* _Goal of the exercise_:
The response should be exactly the number of lines in the material below that contain the word "space".

* _Input data_:
━━━━━━━━━━

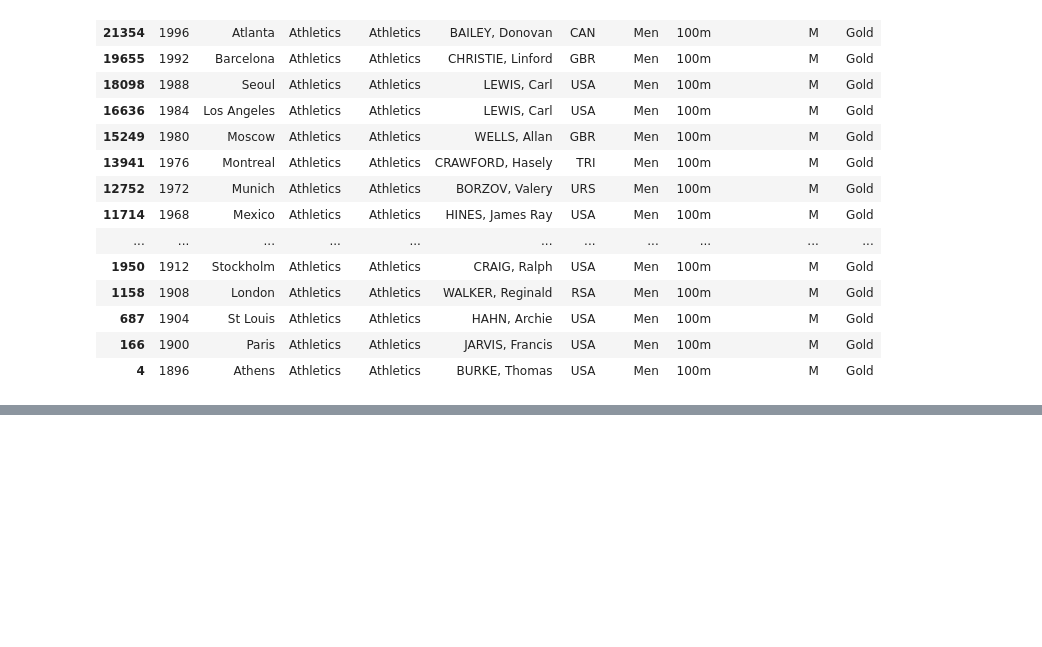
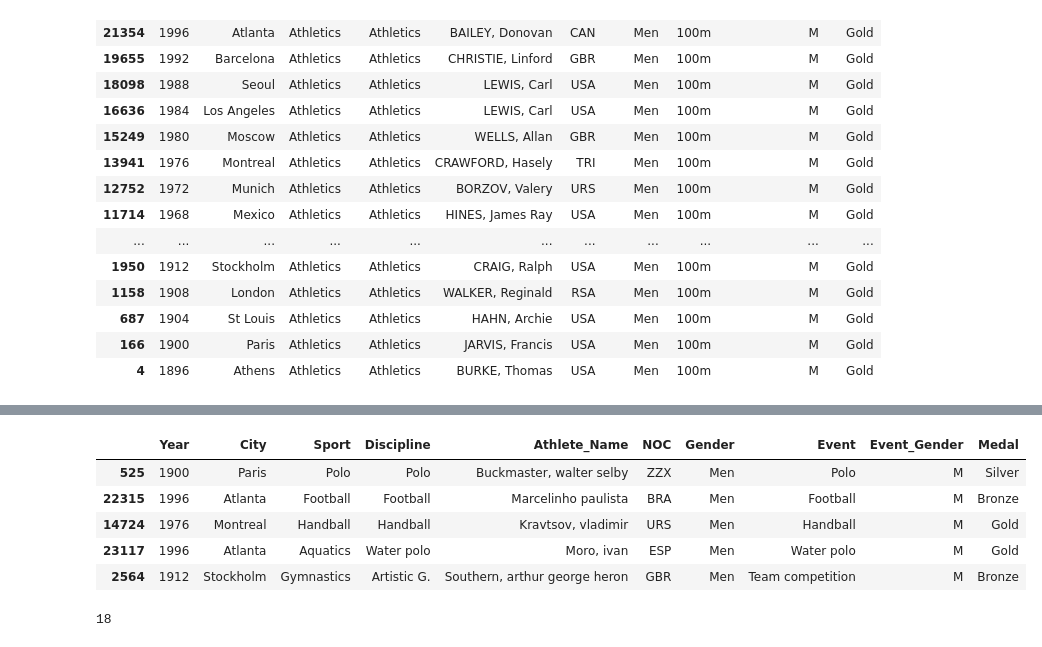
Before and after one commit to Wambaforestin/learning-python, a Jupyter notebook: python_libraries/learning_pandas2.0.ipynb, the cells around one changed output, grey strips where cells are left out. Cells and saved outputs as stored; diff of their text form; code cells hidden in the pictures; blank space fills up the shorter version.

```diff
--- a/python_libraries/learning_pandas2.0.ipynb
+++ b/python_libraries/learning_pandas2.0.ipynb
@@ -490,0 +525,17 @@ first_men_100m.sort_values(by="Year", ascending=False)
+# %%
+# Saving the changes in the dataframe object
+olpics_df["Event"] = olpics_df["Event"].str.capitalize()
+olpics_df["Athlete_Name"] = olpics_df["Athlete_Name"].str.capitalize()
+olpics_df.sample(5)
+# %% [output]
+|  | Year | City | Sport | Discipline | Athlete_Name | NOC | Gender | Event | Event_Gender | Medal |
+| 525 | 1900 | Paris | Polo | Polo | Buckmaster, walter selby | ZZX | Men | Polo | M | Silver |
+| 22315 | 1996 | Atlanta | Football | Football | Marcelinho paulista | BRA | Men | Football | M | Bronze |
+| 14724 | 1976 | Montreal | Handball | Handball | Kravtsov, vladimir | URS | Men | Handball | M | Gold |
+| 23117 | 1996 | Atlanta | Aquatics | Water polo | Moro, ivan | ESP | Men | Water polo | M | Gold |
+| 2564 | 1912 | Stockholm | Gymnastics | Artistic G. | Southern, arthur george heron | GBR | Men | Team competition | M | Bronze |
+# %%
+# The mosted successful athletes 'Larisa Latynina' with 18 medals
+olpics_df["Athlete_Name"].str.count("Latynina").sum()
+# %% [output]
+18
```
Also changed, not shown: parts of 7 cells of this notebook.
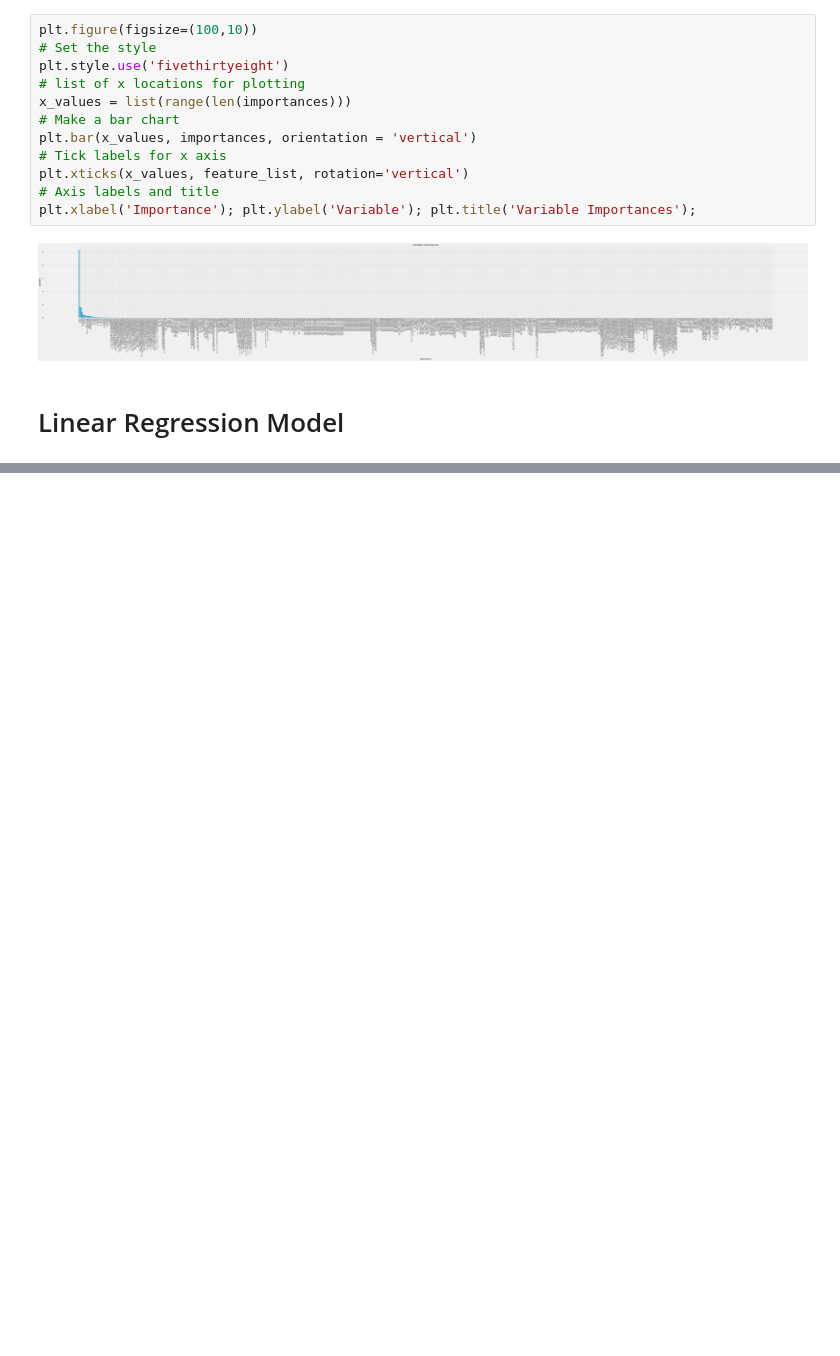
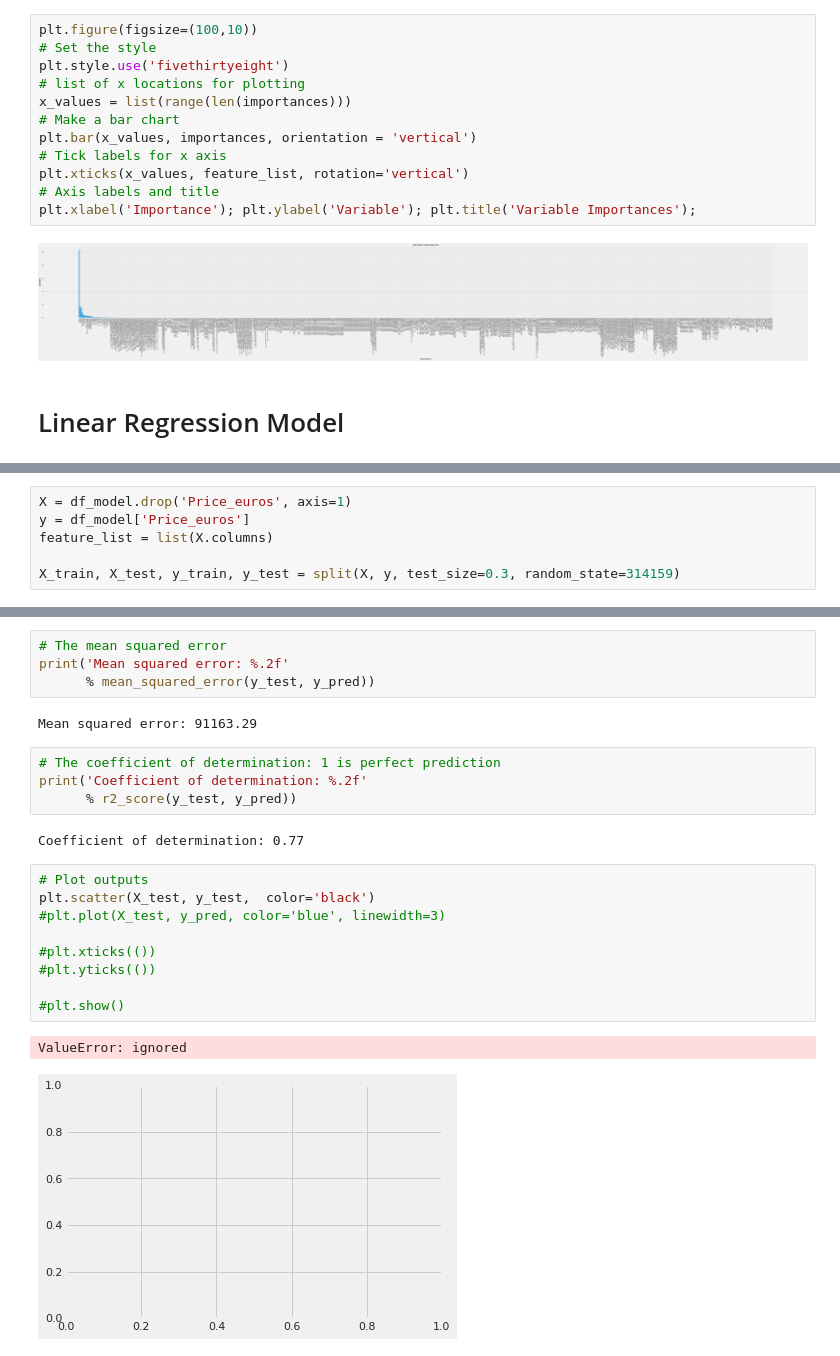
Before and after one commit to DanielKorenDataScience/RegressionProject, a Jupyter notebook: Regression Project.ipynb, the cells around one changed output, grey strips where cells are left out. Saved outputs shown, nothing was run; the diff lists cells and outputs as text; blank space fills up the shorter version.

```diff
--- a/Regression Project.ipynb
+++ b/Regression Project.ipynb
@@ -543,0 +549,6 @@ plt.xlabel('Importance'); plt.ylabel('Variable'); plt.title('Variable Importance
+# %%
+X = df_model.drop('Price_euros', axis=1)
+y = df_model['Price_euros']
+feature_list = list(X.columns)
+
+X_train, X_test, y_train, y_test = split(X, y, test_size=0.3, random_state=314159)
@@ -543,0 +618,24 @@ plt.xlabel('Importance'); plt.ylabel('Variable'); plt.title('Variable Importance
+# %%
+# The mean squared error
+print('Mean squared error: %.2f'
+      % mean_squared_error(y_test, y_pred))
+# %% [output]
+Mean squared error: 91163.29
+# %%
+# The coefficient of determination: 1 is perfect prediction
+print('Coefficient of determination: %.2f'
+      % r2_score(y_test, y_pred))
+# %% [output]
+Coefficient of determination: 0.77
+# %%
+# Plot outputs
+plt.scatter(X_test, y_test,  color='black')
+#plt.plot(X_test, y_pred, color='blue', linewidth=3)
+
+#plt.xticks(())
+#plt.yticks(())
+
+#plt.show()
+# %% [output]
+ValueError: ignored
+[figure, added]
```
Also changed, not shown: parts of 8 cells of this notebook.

━━━━━━━━━━

* _Final answer_:
2